The European Commission (EC) briefed ambassadors of the member countries about the plan on Friday, according to the outlet. It involves issuing debt using guarantees from EU member countries. The scheme is structured along the lines of SURE, the program used to raise €100 billion in aid for EU citizens who lost their jobs due to the Covid-19 lockdowns. That debt was then securitized as bonds ranging from 5-30 years.
"Whenever there's a problem with money, [the Commission] says SURE!" Politico quoted a diplomat as saying.
The plan could be unveiled as early as May 18 and at least three countries - including Austria, Germany, and Greece - have asked for alternative options, according to the outlet. They are reportedly hoping non-EU countries like Japan, Norway, and the UK would "chip in" as well, leaving the EU with less of a debt burden. France has also proposed that heads of EU states discuss the problem in a summit meeting at the end of May.

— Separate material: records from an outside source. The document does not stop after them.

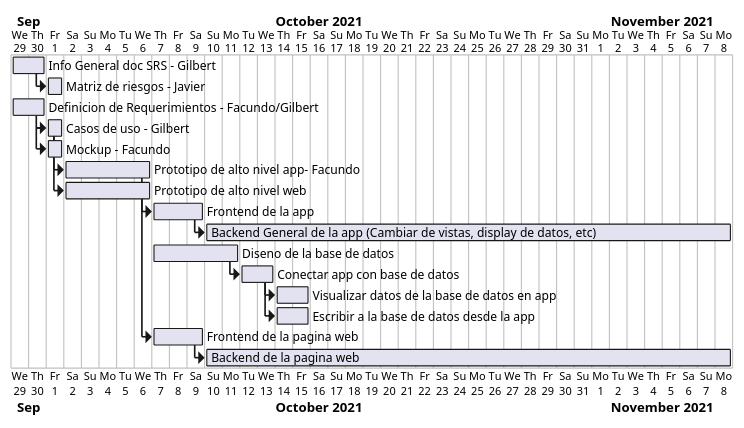
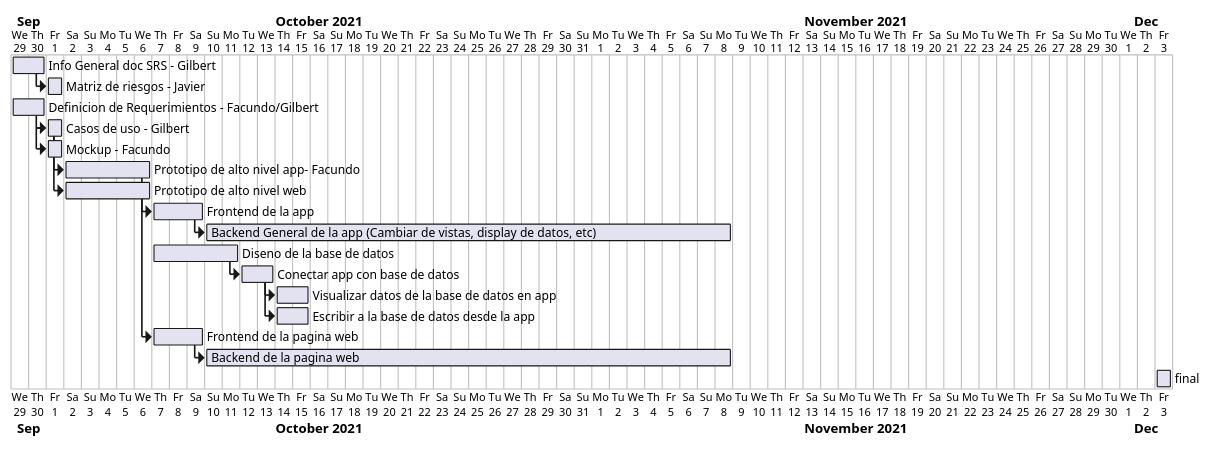
Before and after one commit to facund015/codeRelatedObsidianNotes: the diagram in Reto/Diagramas.md, drawn with PlantUML.

Commit message:
vault backup: 2021-10-05 09:53:52

````diff
--- a/Reto/Diagramas.md
+++ b/Reto/Diagramas.md
@@ -2,31 +2,33 @@
 ```plantuml
 
 @startgantt
 Project starts 2021-09-29
 
 [Info General doc SRS - Gilbert] as [SRS] lasts 2 days and starts 2021-09-29
 [Matriz de riesgos - Javier] as [MR] lasts 1 days and starts at [SRS]'s end
 
 [Definicion de Requerimientos - Facundo/Gilbert] as [DR] lasts 2 day and starts 2021-09-29
 [Casos de uso - Gilbert] as [CS] lasts 1 day and starts at [DR]'s end
 [Mockup - Facundo] as [MP] lasts 1 days and starts at [CS]'s start
 
 [Prototipo de alto nivel app- Facundo] as [PAN] lasts 5 days and starts at [CS]'s end
 [Prototipo de alto nivel web] as [PAW] lasts 5 days and starts at [CS]'s end
 
 [Frontend de la app] as [FEA] lasts 3 days and starts at [PAN]'s end
 [Backend General de la app (Cambiar de vistas, display de datos, etc)] as [BGA] lasts 30 days and starts at [FEA]'s end
 
 [Diseno de la base de datos] as [DBD] lasts 5 days and starts 2021-10-7
 [Conectar app con base de datos] as [CBD] lasts 2 days and starts at [DBD]'s end
 [Visualizar datos de la base de datos en app] as [VBD] lasts 2 days and starts at [CBD]'s end
 [Escribir a la base de datos desde la app] as [EBD] lasts 2 days and starts at [CBD]'s end
 
 [Frontend de la pagina web] as [FPW] lasts 3 days and starts at [PAW]'s end
 [Backend de la pagina web] as [BPW] lasts 30 days and starts at [FPW]'s end
 
+[final] starts 2021-12-3
+
 @endgantt
 
 
 
 ```
````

Meanwhile, EU foreign policy chief Josep Borrell has proposed another option to fund rebuilding Ukraine: confiscating the Russian foreign exchange reserves currently frozen under EU sanctions. Borrell pointed to the example of Washington confiscating the funds of the Afghan central bank after the US withdrew from Afghanistan and the Taliban took over. It is "full of logic" to use Russian assets the same way, Borrell told FT in an interview published on Monday.
In February, US President Joe Biden seized half of the $7 billion in Da Afghanistan Bank's assets held in US financial institutions, saying it would go towards compensating victims of 9/11 terrorist attacks, while the other half would go towards "the benefit of the Afghan people and for Afghanistan's future," though it was not specified as to how.
The New York Times described the move as "highly unusual," the Taliban denounced it as theft, and even the former US-backed president of Afghanistan, Hamid Karzai, termed it "unjust and unfair and an atrocity against Afghan people."